Things Cops Do That Are Illegal: What a Police Officer Can and Cannot Do
Last Updated on January 6, 2021
No one is above the law, including police officers. Police officers who break the law are subject to the same criminal penalties as everyone else. Courts hold police officers accountable for their wrongdoing and illegal acts.
For example, a police officer who assaults another person, commits a drug crime, or operates a vehicle under the influence (DUI) can be fined and sentenced to jail. They can also face other criminal penalties and consequences for breaking the law.
It does not matter whether the police officer committed the crime while on duty or off duty. The law applies in both situations.
In addition to committing crimes, there are some things that police officers do during the course of their job that could be illegal if they violate your civil rights. Understanding your civil rights helps you know what to do during and after interactions with police officers.
Police Brutality and Excessive Force Complaints
Police officers can use reasonable force to protect themselves and others from danger and harm. They may also use reasonable force to detain and arrest a suspect.
Unfortunately, some police officers cross the line and use unreasonable force during interactions with the public. In some cases, excessive force could result in homicide charges, manslaughter, or other criminal charges. Assault or battery charges might apply if the person is injured during an arrest.
Because “reasonable” force is broadly defined, it can be difficult to know if a police officer’s actions were lawful or not until you speak with a lawyer.
False Arrests Can Result in Evidence Being Thrown Out
Before a police officer can arrest a person, perform a search, or obtain a warrant, the officer must have probable cause. Probable cause is a reasonable belief that a crime has been committed. For a search, it is the reasonable belief that evidence of a crime is present at the location being searched.

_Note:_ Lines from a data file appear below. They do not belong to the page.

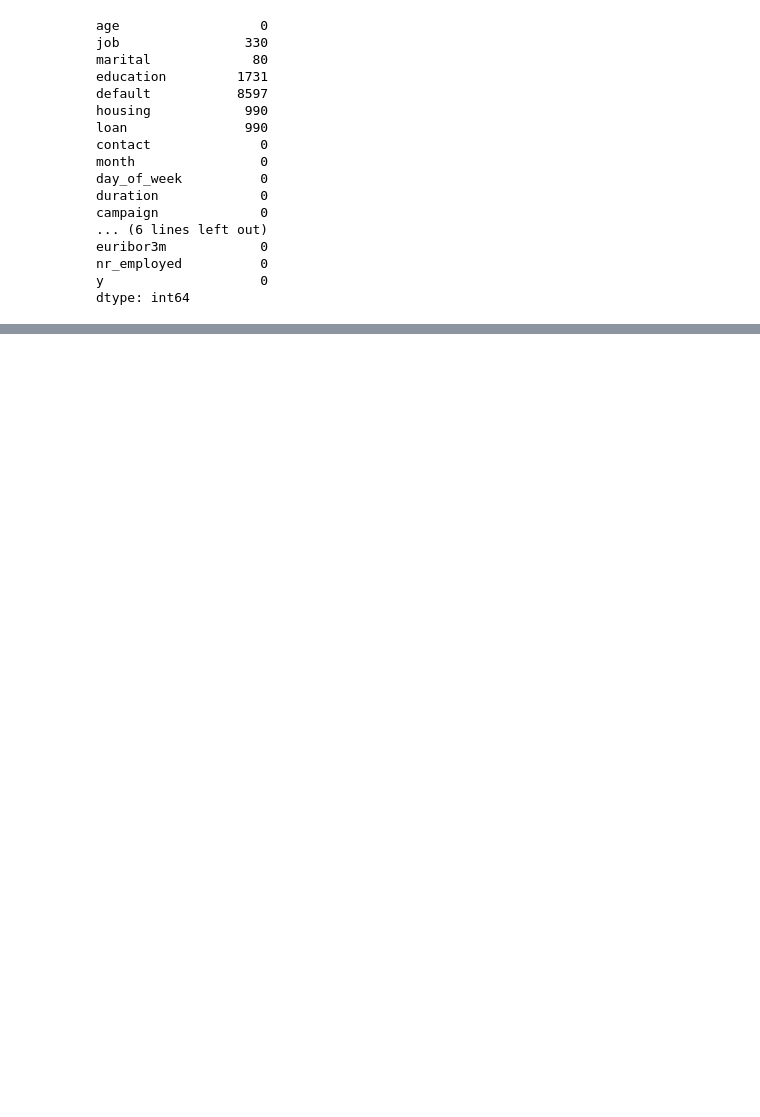
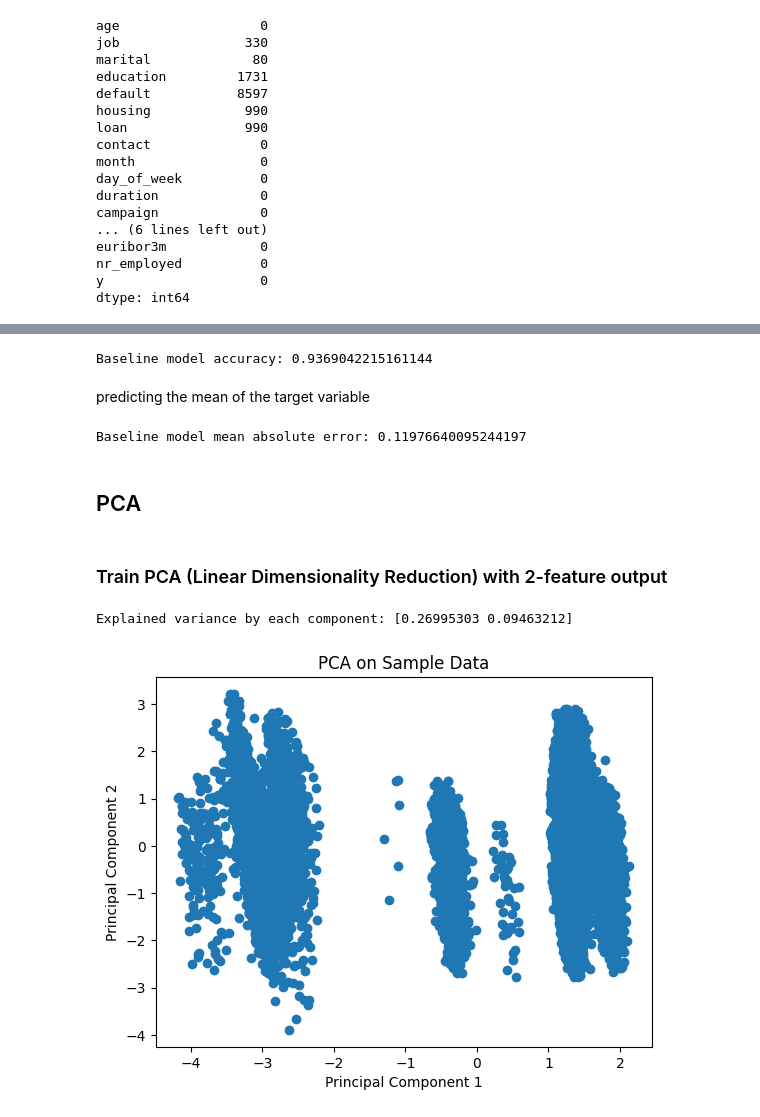
Before and after one commit to hasithaPerera2002/machine-learning-cw, a Jupyter notebook: Solution_Student_2022_P_1123.ipynb, the cells around one changed output, grey strips where cells are left out. Drawn from its saved outputs; the diff is of its cells as text; code cells hidden in the pictures; blank space fills up the shorter version.

```diff
--- a/Solution_Student_2022_P_1123.ipynb
+++ b/Solution_Student_2022_P_1123.ipynb
@@ -481,0 +310,2 @@ weighted avg       0.90      0.57      0.68      4984
+# %%
+df = df.sample(frac=1, random_state=2).reset_index(drop=True)
@@ -481,0 +314,4 @@ weighted avg       0.90      0.57      0.68      4984
+# %%
+train_size = int(0.8 * len(df))
+train_df = df[:train_size].reset_index(drop=True)
+test_df = df[train_size:].reset_index(drop=True)
@@ -481,0 +343,4 @@ weighted avg       0.90      0.57      0.68      4984
+# %%
+
+X_train = train_df.drop(columns=['y'])
+X_test = test_df.drop(columns=['y'])
@@ -481,0 +357,4 @@ weighted avg       0.90      0.57      0.68      4984
+# %%
+
+X_train_realistic = X_train.drop(columns=['duration'])
+X_test_realistic = X_test.drop(columns=['duration'])
@@ -481,0 +373,37 @@ weighted avg       0.90      0.57      0.68      4984
+# %%
+
+accuracy = accuracy_score(y_test, baseline_model_test_predictions_binary)
+print(f'Baseline model accuracy: {accuracy}')
+# %% [output]
+Baseline model accuracy: 0.9369042215161144
+# %% [markdown]
+ predicting the mean of the target variable
+# %%
+mae = mean_absolute_error(y_test, baseline_model_test_predictions)
+print(f'Baseline model mean absolute error: {mae}')
+# %% [output]
+Baseline model mean absolute error: 0.11976640095244197
+# %% [markdown]
+## PCA
+# %% [markdown]
+### Train PCA (Linear Dimensionality Reduction) with 2-feature output
+# %%
+
+
+pca = PCA(n_components=2)
+
+
+principal_components = pca.fit_transform(X_train_realistic)
+
+
+print("Explained variance by each component:", pca.explained_variance_ratio_)
+
+# Plot the first two principal components
+plt.scatter(principal_components[:, 0], principal_components[:, 1])
+plt.xlabel('Principal Component 1')
+plt.ylabel('Principal Component 2')
+plt.title('PCA on Sample Data')
+plt.show()
+# %% [output]
+Explained variance by each component: [0.26995303 0.09463212]
+[figure, added]
```
Also changed, not shown: parts of 126 cells of this notebook, 1 other file.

When a police officer arrests a person or conducts a search without probable cause, the officer violates the person’s Fourth Amendment rights. False arrests may also violate a person’s right to due process guaranteed by the Fourteenth Amendment. Additionally, the Eighth Amendment protects against cruel or unusual punishment, which could be an issue depending on how the person was treated after a false or wrongful arrest.

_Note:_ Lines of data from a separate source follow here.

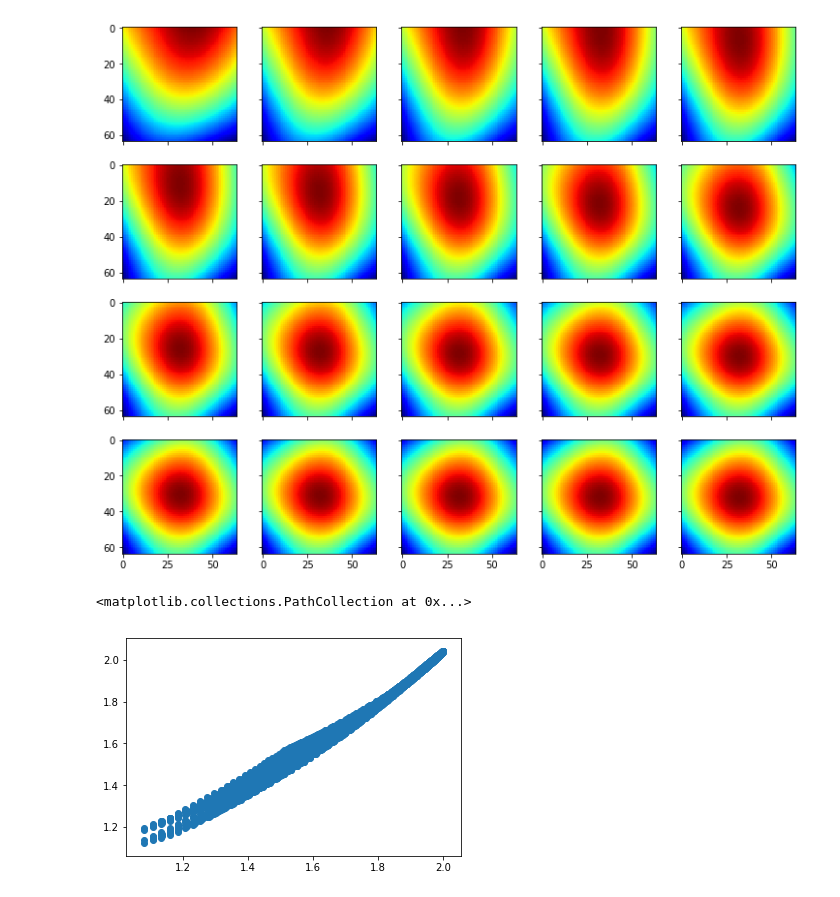
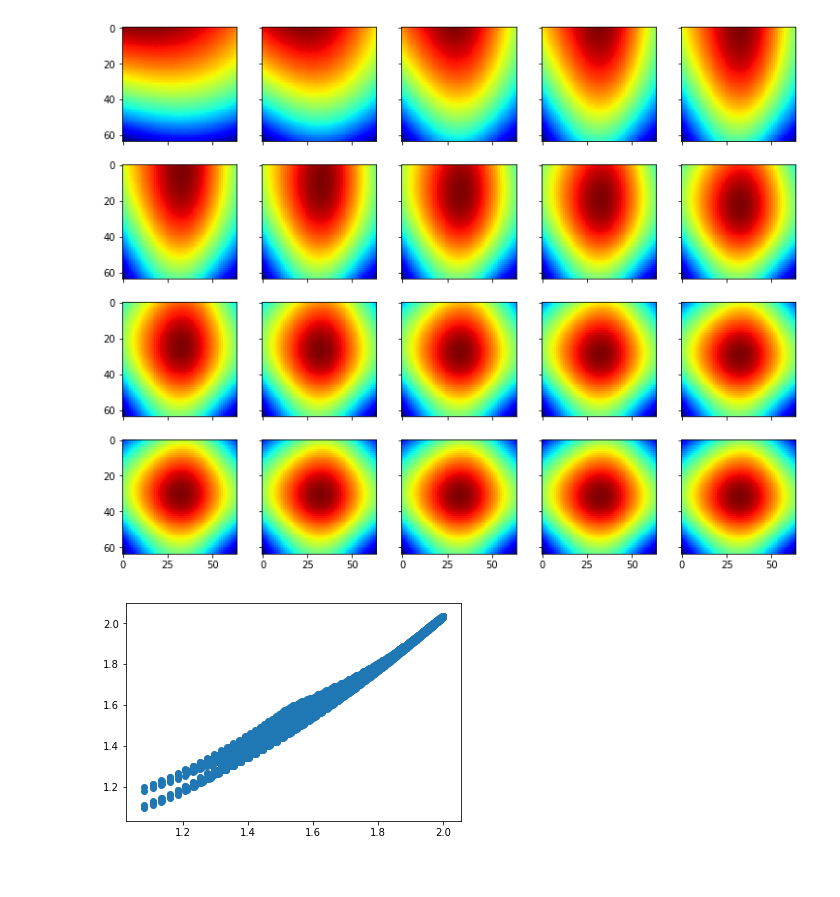
Before and after one commit to Painguin/painguin_nn, a Jupyter notebook: my_first_nn.ipynb, the cells around one changed output. Saved outputs shown, nothing was run; the diff lists cells and outputs as text; code cells hidden in the pictures.

```diff
--- a/my_first_nn.ipynb
+++ b/my_first_nn.ipynb
@@ -23,16 +22,15 @@ nn = NeuralNetwork([Layer(d, 16, Tanh()),
 # %%
 fig, axes = plt.subplots(nrows=4, ncols=5, sharex=True, sharey=True, figsize=(12.5,10))
 for i in range(20):
-    nn.train(X, z[..., np.newaxis], epochs=5, gamma=0.001)
+    nn.fit(X, z[..., np.newaxis], epochs=5, gamma=0.001)
     pred = nn(X)[:,0]
     axes[i // 5, i % 5].imshow(pred.reshape((n,n)), cmap='jet')
 # %% [output]
-[figure, old version]
+[figure, new version]
 # %%
-plt.scatter(z, pred)
+plt.scatter(z, pred);
 # %% [output]
-<matplotlib.collections.PathCollection at 0x...>
-[figure, old version]
+[figure, new version]
 # %%
 middle = nn.layers[0](X)
 # %%
```
Also changed, not shown: parts of 3 cells of this notebook, 2 other files.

Illegal arrests, searches, and seizures could result in evidence being thrown out of court. Evidence that is obtained through illegal means is not admissible in court. The false arrest could also result in civil claims against the officers and the police department.
There are exceptions to probable cause, but the exceptions are few and only apply in specific situations.
Other Acts of Police Wrongdoing and Misconduct
Illegal arrests, wrongful searches, and police brutality are common examples of police misconduct. However, the list of things that police officers do while performing their duties that are illegal is long.
Other examples of illegal acts by police officers include:
- A police officer cannot tamper with evidence, including “planting” evidence to make a search or arrest appear legal
- Police officers cannot bribe individuals to obtain evidence or testimony
- A police officer cannot use intimidation, threats, or force to obtain a confession or information from a suspect
- Before initiating a traffic stop, the police officer must have a reasonable suspicion that a crime is being committed or has been committed
- Police officers can search a vehicle, home, or person if the evidence is in plain sight without a warrant or consent, but “plain sight” is often abused by police officers to perform illegal searches
- A police officer can lie to you, but they are not permitted to lie about whether they have a warrant or about your legal rights
When police officers violate your civil rights, you could face criminal penalties for a crime you did not commit. Even if you are guilty of committing a crime, police officers are not permitted to violate your civil rights. If they do, you may have one or more defenses against the charges.
What Should You Do When Police Officers Violate Your Civil Rights?
If you believe that a police officer violated your civil rights or is guilty of wrongdoing or misconduct, do not argue with the police officer. If you resist arrest, you could face additional criminal charges, and you could give the officer probable cause for the arrest.
Never consent to a search of your person, home, vehicle, or belongings. However, do not resist an unlawful search. Instead, state you do not consent to the search in a respectful but firm manner.
After your arrest, invoke your right to remain silent except asking for a criminal defense lawyer. You do not have to answer questions without an attorney present. Your lawyer will investigate any potential wrongdoing and prepare a defense strategy based on your civil rights and laws against police misconduct and wrongdoing.